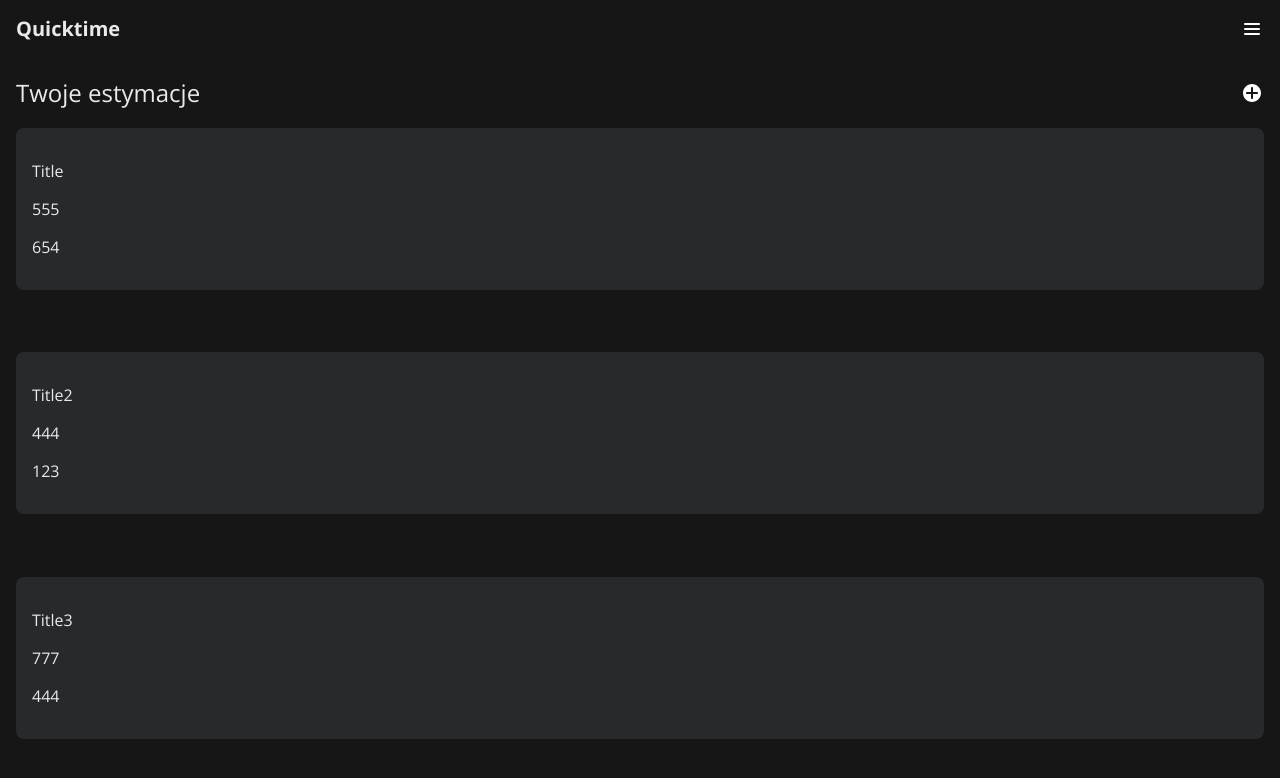
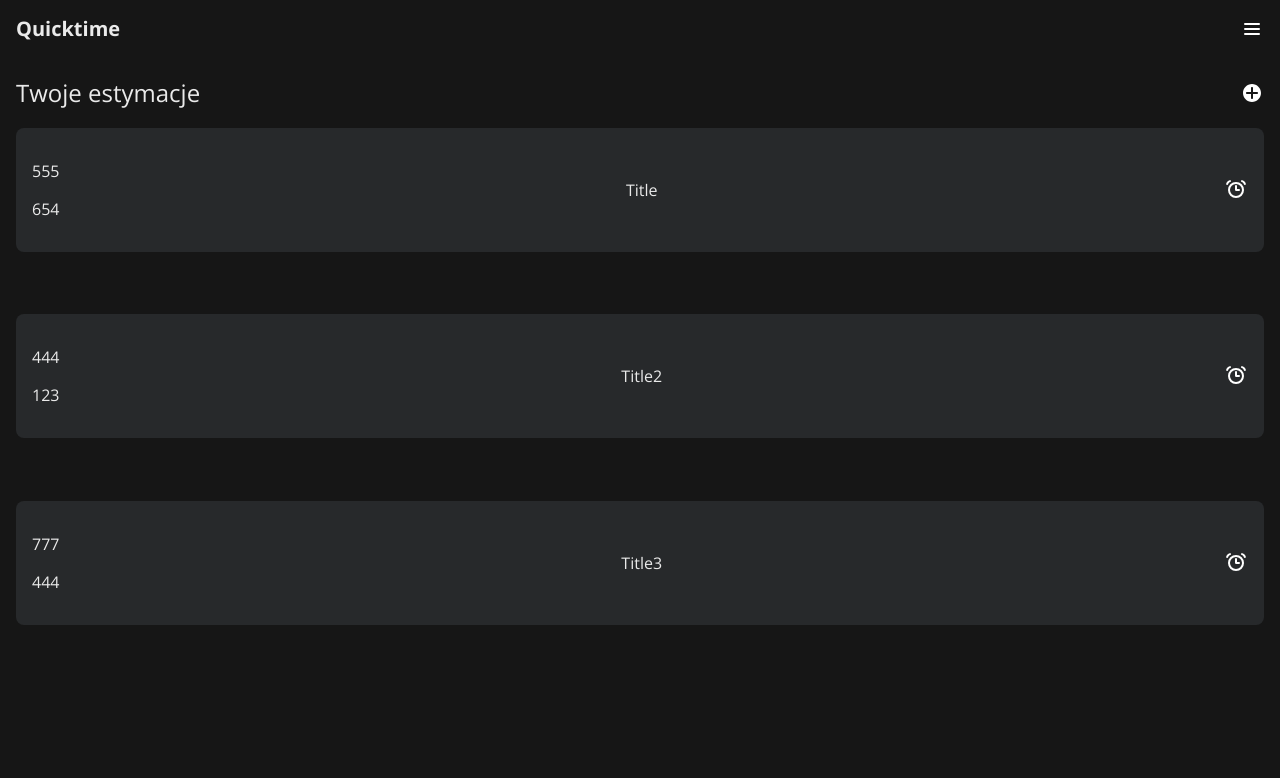
Before and after one commit to IO2020RKTSPF/hakaton-2022, a Next.js app: page /estimations in a window 1280 px wide. Shown: the top 778 px of the page. Built offline with nearby package versions, Linux system fonts and the light colour scheme.

Commit message:
data in estimation item

```diff
--- a/containers/EstimationItem/EstimationItem.module.scss
+++ b/containers/EstimationItem/EstimationItem.module.scss
@@ -3,3 +3,9 @@
     border-radius: 8px;
     margin-bottom: 5%;
 }
+
+.estimation {
+    display: flex;
+    justify-content: space-between;
+    align-items: center;
+}
--- a/containers/EstimationItem/EstimationItem.tsx
+++ b/containers/EstimationItem/EstimationItem.tsx
@@ -1,5 +1,6 @@
 import Card from "@containers/Card/Card";
 import styles from "./EstimationItem.module.scss"
+import Icon from "@containers/Icon/Icon";
 
 export interface IEstimationModel {
     title: string;
@@ -11,9 +12,14 @@ const EstimationItem = ({model}:{model:IEstimationModel}) => {
     return (
         <div>
             <Card className={styles.card}>
-                <p>{model.title}</p>
-                <p>{model.result}</p>
-                <p>{model.userResult}</p>
+                <div className={styles.estimation}>
+                    <div>
+                        <p>{model.result}</p>
+                        <p>{model.userResult}</p>
+                    </div>
+                    <p>{model.title}</p>
+                    <Icon type="clock"></Icon>
+                </div>
             </Card>
         </div>
     )
--- a/containers/Icon/Icon.tsx
+++ b/containers/Icon/Icon.tsx
@@ -1,6 +1,6 @@
 import styles from "./Icon.module.scss";
 
-type type = "menu" | "arrow" | "plus";
+type type = "menu" | "arrow" | "plus" | "clock";
 
 function Icon({ type }: { type: type }) {
   const commonProps = {
@@ -68,6 +68,17 @@ function Icon({ type }: { type: type }) {
 
       )
     }
+    case "clock": {
+      return (
+        <svg width="24" height="24" viewBox="0 0 24 24" fill="none" xmlns="http://www.w3.org/2000/svg">
+          <circle cx="12" cy="12" r="7" stroke="white" strokeWidth="2"/>
+          <path d="M5.96472 3.1363C5.2865 3.31803 4.66807 3.67508 4.17157 4.17157C3.67508 4.66807 3.31803 5.2865 3.1363 5.96472" stroke="white" stroke-width="2" stroke-linecap="round"/>
+          <path d="M18.0353 3.1363C18.7135 3.31803 19.3319 3.67508 19.8284 4.17157C20.3249 4.66807 20.682 5.2865 20.8637 5.96472" stroke="white" stroke-width="2" stroke-linecap="round"/>
+          <path d="M12 8V11.75C12 11.8881 12.1119 12 12.25 12H15" stroke="white" strokeWidth="2" strokeLinecap="round"/>
+        </svg>
+
+      )
+    }
   }
 }
 
```
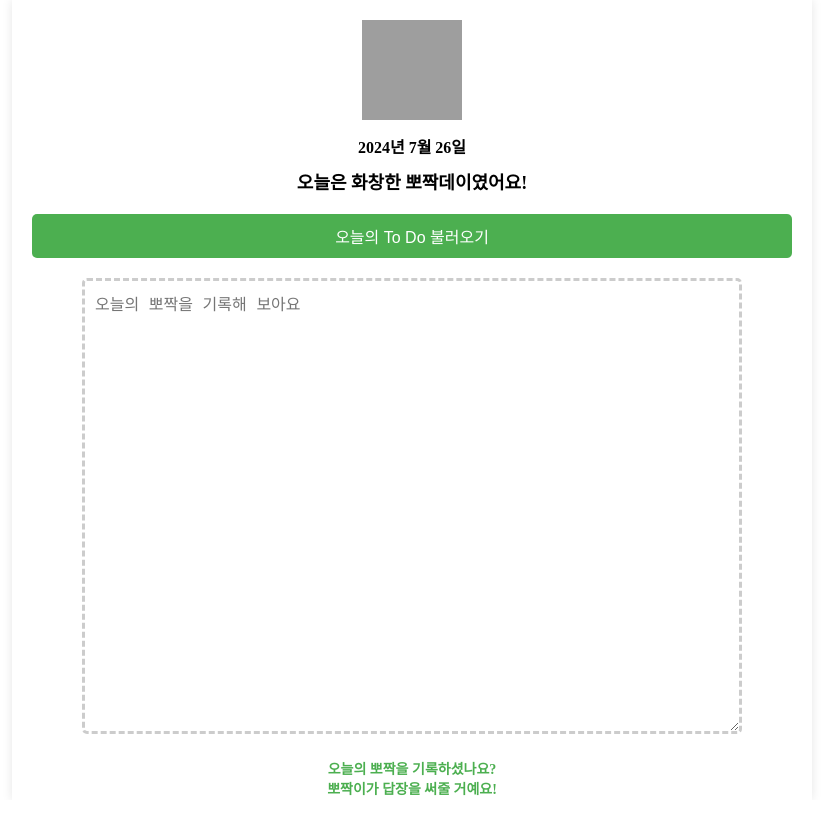
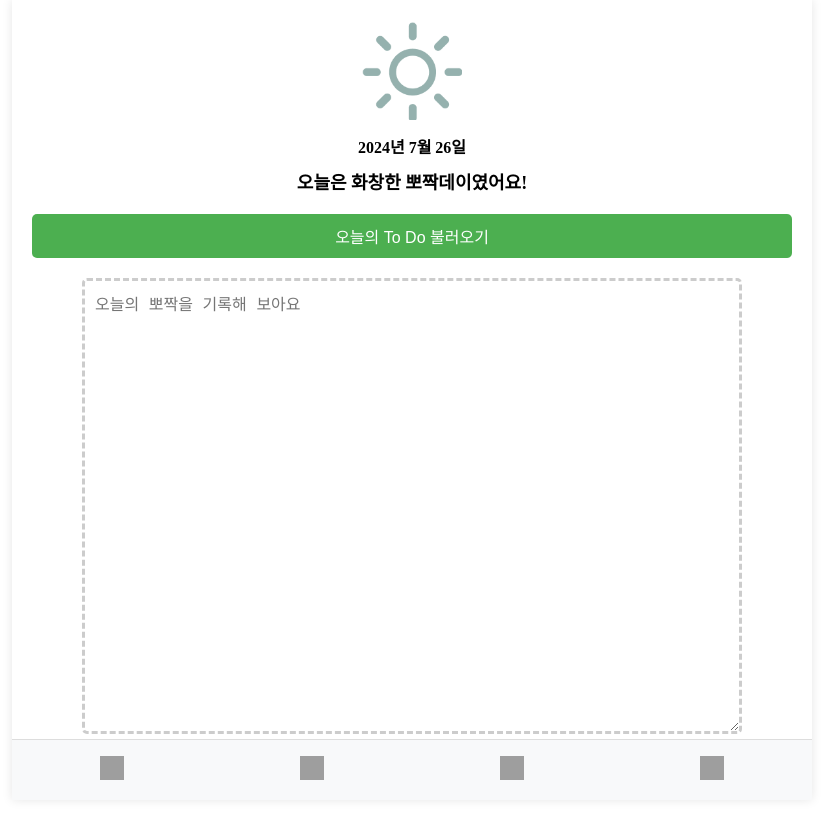
Before and after one commit to seoiiwon/Haruppojak, a Python web app: template Web/templates/DiaryPage/writeDiary.html in a window 1280 px wide. Shown: the whole page, without its empty margins (228-1051 px from the left). Before the commit the page ends 796 px from the top, so only its background shows below. Run offline with Jinja, Linux system fonts and the light colour scheme; the template is opened without the code that fills it, so the values that code supplies are empty; some web fonts are replaced; grey boxes are pictures that could not be loaded.

Commit message:
[FEAT] 탭바 제작
-디자인 수정 필요
-화면 이동 기능x

```diff
--- a/Web/static/css/DiaryPage/writeDiary.css
+++ b/Web/static/css/DiaryPage/writeDiary.css
@@ -15,6 +15,7 @@ body {
   align-items: center;
   height: 100vh;
   margin: 0;
+  position: relative;
 }
 
 .container {
@@ -25,14 +26,16 @@ body {
   box-shadow: 0 0 10px rgba(0, 0, 0, 0.1);
   margin: 0 auto;
   position: relative;
+  display: flex;
+  flex-direction: column;
+  justify-content: space-between;
 }
 
 .content {
   width: 100%;
-  height: 100%;
   padding: 20px;
   box-sizing: border-box;
-  position: relative;
+  flex: 1;
 }
 
 .header {
@@ -110,7 +113,7 @@ body {
 }
 
 .diary-textfield {
-  width: calc(100% - 100px); /* 컨테이너 크기보다 좌우로 50px 간격씩 */
+  width: calc(100% - 100px);
   height: 456px;
   padding: 10px;
   border: 3px dashed #ccc;
@@ -124,8 +127,5 @@ body {
   color: #4caf50;
   text-decoration: none;
   font-size: 14px;
-}
-
-.footer a:hover {
   text-decoration: underline;
 }
--- /dev/null
+++ b/Web/static/css/tabbar.css
@@ -0,0 +1,38 @@
+@font-face {
+  font-weight: 400;
+  font-family: 'Pretendard-Regular';
+  src: url('https://cdn.jsdelivr.net/gh/Project-Noonnu/noonfonts_2107@1.1/Pretendard-Regular.woff')
+    format('woff');
+}
+
+.tabbar {
+  display: flex;
+  justify-content: space-around;
+  align-items: center;
+  height: 60px;
+  background-color: #f8f9fa;
+  border-top: 1px solid #ddd;
+  position: fixed;
+  bottom: 0;
+  width: 100%;
+  max-width: 800px;
+  z-index: 1000;
+  margin: 0 auto;
+  left: 0;
+  right: 0;
+}
+
+.tab {
+  display: flex;
+  flex-direction: column;
+  justify-content: center;
+  align-items: center;
+  font-size: 12px;
+  color: #333;
+}
+
+.tab img {
+  width: 24px;
+  height: 24px;
+  margin-bottom: 5px;
+}
--- a/Web/templates/DiaryPage/writeDiary.html
+++ b/Web/templates/DiaryPage/writeDiary.html
@@ -5,6 +5,7 @@
     <meta name="viewport" content="width=device-width, initial-scale=1.0" />
     <title>Write Diary</title>
     <link rel="stylesheet" href="../../static/css/DiaryPage/writeDiary.css" />
+    <link rel="stylesheet" href="../../static/css/tabbar.css" />
     <script>
       // 현재 날짜를 가져와서 표시
       window.onload = function () {
@@ -45,7 +46,7 @@
       <div class="content">
         <div class="header">
           <img
-            src="path/to/weather-image.jpg"
+            src="../../static/img/DiaryPage/sun.max.png"
             alt="Weather Image"
             class="weather-image"
           />
@@ -69,7 +70,29 @@
           <a href="#" onclick="goToReply()"
             >오늘의 뽀짝을 기록하셨나요?<br />뽀짝이가 답장을 써줄 거예요!</a
           >
+          <!-- 탭바 시작 -->
+          <div class="tabbar">
+            <div class="tab">
+              <img src="../../static/img/tabbar/홈-off.png" alt="Home" />
+            </div>
+            <div class="tab">
+              <img
+                src="../../static/img/tabbar/캘린더-off.png"
+                alt="Calendar"
+              />
+            </div>
+            <div class="tab">
+              <img src="../../static/img/tabbar/일기-off.png" alt="Diary" />
+            </div>
+            <div class="tab">
+              <img
+                src="../../static/img/tabbar/마이페이지-off.png"
+                alt="MyPage"
+              />
+            </div>
+          </div>
         </div>
+        <!-- 탭바 끝 -->
       </div>
     </div>
   </body>
```
Also changed, not shown: Web/templates/DiaryPage/access.html (+80 -1 lines), Web/static/img/DiaryPage/sun.max.png (added), Web/static/img/tabbar/마이페이지-off.png (added), Web/static/img/tabbar/일기-off.png (added), Web/static/img/tabbar/캘린더-off.png (added), Web/static/img/tabbar/홈-off.png (added), Web/static/js/DiaryPage/index.js (deleted).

————————

• Activity: Return the data exactly. Pictures stay out.

• Task solution:
Before and after one commit to IO2020RKTSPF/hakaton-2022, a Next.js app: page /estimations in a window 1280 px wide. Shown: the top 778 px of the page. Built offline with nearby package versions, Linux system fonts and the light colour scheme.

Commit message:
data in estimation item

```diff
--- a/containers/EstimationItem/EstimationItem.module.scss
+++ b/containers/EstimationItem/EstimationItem.module.scss
@@ -3,3 +3,9 @@
     border-radius: 8px;
     margin-bottom: 5%;
 }
+
+.estimation {
+    display: flex;
+    justify-content: space-between;
+    align-items: center;
+}
--- a/containers/EstimationItem/EstimationItem.tsx
+++ b/containers/EstimationItem/EstimationItem.tsx
@@ -1,5 +1,6 @@
 import Card from "@containers/Card/Card";
 import styles from "./EstimationItem.module.scss"
+import Icon from "@containers/Icon/Icon";
 
 export interface IEstimationModel {
     title: string;
@@ -11,9 +12,14 @@ const EstimationItem = ({model}:{model:IEstimationModel}) => {
     return (
         <div>
             <Card className={styles.card}>
-                <p>{model.title}</p>
-                <p>{model.result}</p>
-                <p>{model.userResult}</p>
+                <div className={styles.estimation}>
+                    <div>
+                        <p>{model.result}</p>
+                        <p>{model.userResult}</p>
+                    </div>
+                    <p>{model.title}</p>
+                    <Icon type="clock"></Icon>
+                </div>
             </Card>
         </div>
     )
--- a/containers/Icon/Icon.tsx
+++ b/containers/Icon/Icon.tsx
@@ -1,6 +1,6 @@
 import styles from "./Icon.module.scss";
 
-type type = "menu" | "arrow" | "plus";
+type type = "menu" | "arrow" | "plus" | "clock";
 
 function Icon({ type }: { type: type }) {
   const commonProps = {
@@ -68,6 +68,17 @@ function Icon({ type }: { type: type }) {
 
       )
     }
+    case "clock": {
+      return (
+        <svg width="24" height="24" viewBox="0 0 24 24" fill="none" xmlns="http://www.w3.org/2000/svg">
+          <circle cx="12" cy="12" r="7" stroke="white" strokeWidth="2"/>
+          <path d="M5.96472 3.1363C5.2865 3.31803 4.66807 3.67508 4.17157 4.17157C3.67508 4.66807 3.31803 5.2865 3.1363 5.96472" stroke="white" stroke-width="2" stroke-linecap="round"/>
+          <path d="M18.0353 3.1363C18.7135 3.31803 19.3319 3.67508 19.8284 4.17157C20.3249 4.66807 20.682 5.2865 20.8637 5.96472" stroke="white" stroke-width="2" stroke-linecap="round"/>
+          <path d="M12 8V11.75C12 11.8881 12.1119 12 12.25 12H15" stroke="white" strokeWidth="2" strokeLinecap="round"/>
+        </svg>
+
+      )
+    }
   }
 }
 
```
Before and after one commit to seoiiwon/Haruppojak, a Python web app: template Web/templates/DiaryPage/writeDiary.html in a window 1280 px wide. Shown: the whole page, without its empty margins (228-1051 px from the left). Before the commit the page ends 796 px from the top, so only its background shows below. Run offline with Jinja, Linux system fonts and the light colour scheme; the template is opened without the code that fills it, so the values that code supplies are empty; some web fonts are replaced; grey boxes are pictures that could not be loaded.

Commit message:
[FEAT] 탭바 제작
-디자인 수정 필요
-화면 이동 기능x

```diff
--- a/Web/static/css/DiaryPage/writeDiary.css
+++ b/Web/static/css/DiaryPage/writeDiary.css
@@ -15,6 +15,7 @@ body {
   align-items: center;
   height: 100vh;
   margin: 0;
+  position: relative;
 }
 
 .container {
@@ -25,14 +26,16 @@ body {
   box-shadow: 0 0 10px rgba(0, 0, 0, 0.1);
   margin: 0 auto;
   position: relative;
+  display: flex;
+  flex-direction: column;
+  justify-content: space-between;
 }
 
 .content {
   width: 100%;
-  height: 100%;
   padding: 20px;
   box-sizing: border-box;
-  position: relative;
+  flex: 1;
 }
 
 .header {
@@ -110,7 +113,7 @@ body {
 }
 
 .diary-textfield {
-  width: calc(100% - 100px); /* 컨테이너 크기보다 좌우로 50px 간격씩 */
+  width: calc(100% - 100px);
   height: 456px;
   padding: 10px;
   border: 3px dashed #ccc;
@@ -124,8 +127,5 @@ body {
   color: #4caf50;
   text-decoration: none;
   font-size: 14px;
-}
-
-.footer a:hover {
   text-decoration: underline;
 }
--- /dev/null
+++ b/Web/static/css/tabbar.css
@@ -0,0 +1,38 @@
+@font-face {
+  font-weight: 400;
+  font-family: 'Pretendard-Regular';
+  src: url('https://cdn.jsdelivr.net/gh/Project-Noonnu/noonfonts_2107@1.1/Pretendard-Regular.woff')
+    format('woff');
+}
+
+.tabbar {
+  display: flex;
+  justify-content: space-around;
+  align-items: center;
+  height: 60px;
+  background-color: #f8f9fa;
+  border-top: 1px solid #ddd;
+  position: fixed;
+  bottom: 0;
+  width: 100%;
+  max-width: 800px;
+  z-index: 1000;
+  margin: 0 auto;
+  left: 0;
+  right: 0;
+}
+
+.tab {
+  display: flex;
+  flex-direction: column;
+  justify-content: center;
+  align-items: center;
+  font-size: 12px;
+  color: #333;
+}
+
+.tab img {
+  width: 24px;
+  height: 24px;
+  margin-bottom: 5px;
+}
--- a/Web/templates/DiaryPage/writeDiary.html
+++ b/Web/templates/DiaryPage/writeDiary.html
@@ -5,6 +5,7 @@
     <meta name="viewport" content="width=device-width, initial-scale=1.0" />
     <title>Write Diary</title>
     <link rel="stylesheet" href="../../static/css/DiaryPage/writeDiary.css" />
+    <link rel="stylesheet" href="../../static/css/tabbar.css" />
     <script>
       // 현재 날짜를 가져와서 표시
       window.onload = function () {
@@ -45,7 +46,7 @@
       <div class="content">
         <div class="header">
           <img
-            src="path/to/weather-image.jpg"
+            src="../../static/img/DiaryPage/sun.max.png"
             alt="Weather Image"
             class="weather-image"
           />
@@ -69,7 +70,29 @@
           <a href="#" onclick="goToReply()"
             >오늘의 뽀짝을 기록하셨나요?<br />뽀짝이가 답장을 써줄 거예요!</a
           >
+          <!-- 탭바 시작 -->
+          <div class="tabbar">
+            <div class="tab">
+              <img src="../../static/img/tabbar/홈-off.png" alt="Home" />
+            </div>
+            <div class="tab">
+              <img
+                src="../../static/img/tabbar/캘린더-off.png"
+                alt="Calendar"
+              />
+            </div>
+            <div class="tab">
+              <img src="../../static/img/tabbar/일기-off.png" alt="Diary" />
+            </div>
+            <div class="tab">
+              <img
+                src="../../static/img/tabbar/마이페이지-off.png"
+                alt="MyPage"
+              />
+            </div>
+          </div>
         </div>
+        <!-- 탭바 끝 -->
       </div>
     </div>
   </body>
```
Also changed, not shown: Web/templates/DiaryPage/access.html (+80 -1 lines), Web/static/img/DiaryPage/sun.max.png (added), Web/static/img/tabbar/마이페이지-off.png (added), Web/static/img/tabbar/일기-off.png (added), Web/static/img/tabbar/캘린더-off.png (added), Web/static/img/tabbar/홈-off.png (added), Web/static/js/DiaryPage/index.js (deleted).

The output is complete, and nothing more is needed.